(Screenshot and code edit data)
------------------------------------------------
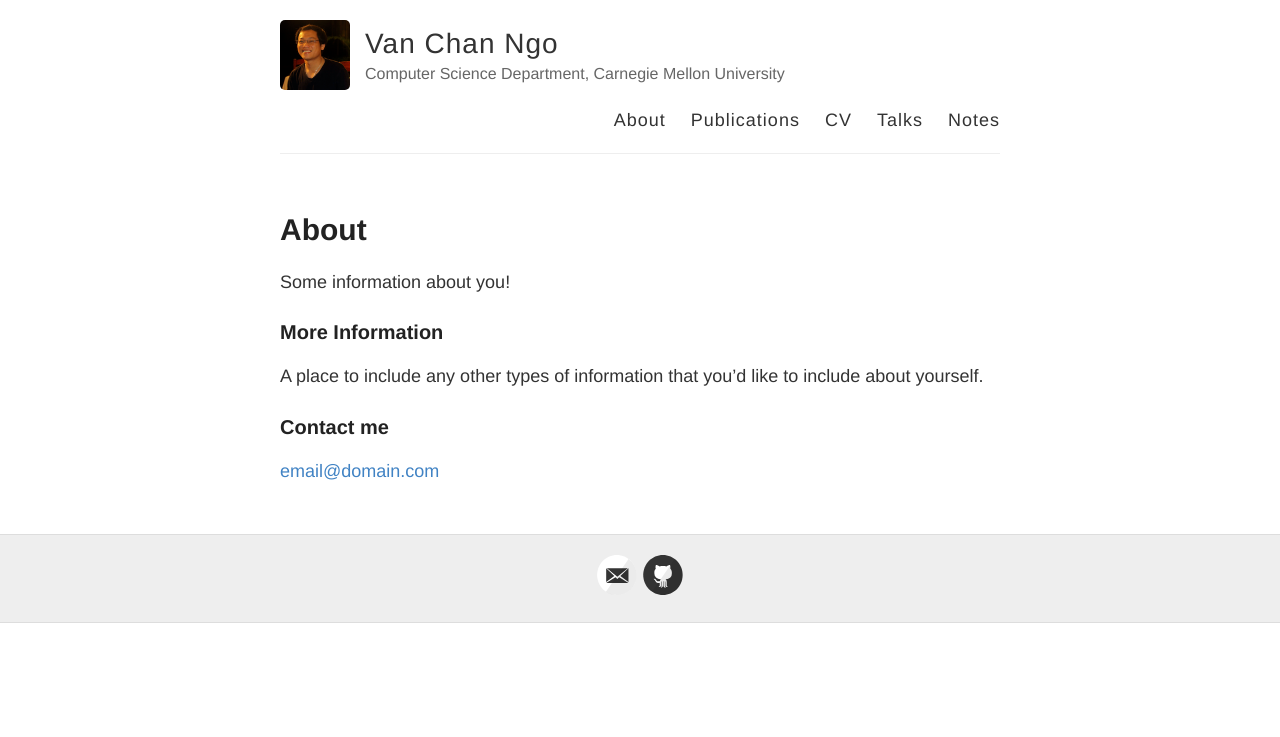
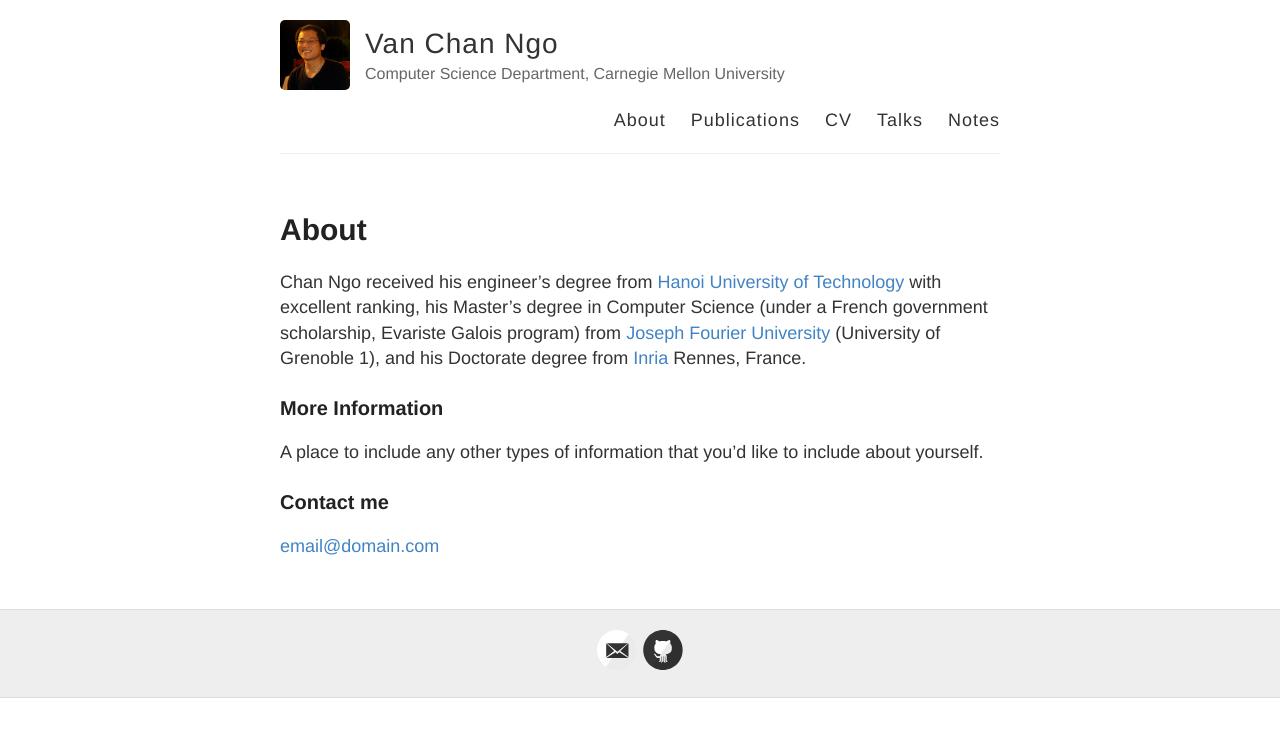
Before and after one commit to channgo2203/channgo2203.github.io, a Jekyll site: the page built from about.md, in a window 1280 px wide. Shown: the top 737 px of the page. Built offline with Jekyll 4.4.1, drawn with Linux system fonts in a browser that asks for light colours.

Commit message:
Updated about.md

```diff
--- a/about.md
+++ b/about.md
@@ -2,9 +2,10 @@
 layout: page
 title: About
 permalink: /about/
+published: true
 ---
 
-Some information about you!
+Chan Ngo received his engineer's degree from <a href="http://en.hust.edu.vn/home">Hanoi University of Technology</a> with excellent ranking, his Master's degree in Computer Science (under a French government scholarship, Evariste Galois program) from <a href="https://www.ujf-grenoble.fr/?language=en">Joseph Fourier University</a> (University of Grenoble 1), and his Doctorate degree from <a href="http://www.inria.fr/en/" target="_blank">Inria</a> Rennes, France.
 
 ### More Information
 
```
------------------------------------------------
Apart from the pictures, all of the data must be duplicated exactly as shown above.

_Result for this exercise_:
Before and after one commit to channgo2203/channgo2203.github.io, a Jekyll site: the page built from about.md, in a window 1280 px wide. Shown: the top 737 px of the page. Built offline with Jekyll 4.4.1, drawn with Linux system fonts in a browser that asks for light colours.

Commit message:
Updated about.md

```diff
--- a/about.md
+++ b/about.md
@@ -2,9 +2,10 @@
 layout: page
 title: About
 permalink: /about/
+published: true
 ---
 
-Some information about you!
+Chan Ngo received his engineer's degree from <a href="http://en.hust.edu.vn/home">Hanoi University of Technology</a> with excellent ranking, his Master's degree in Computer Science (under a French government scholarship, Evariste Galois program) from <a href="https://www.ujf-grenoble.fr/?language=en">Joseph Fourier University</a> (University of Grenoble 1), and his Doctorate degree from <a href="http://www.inria.fr/en/" target="_blank">Inria</a> Rennes, France.
 
 ### More Information
 
```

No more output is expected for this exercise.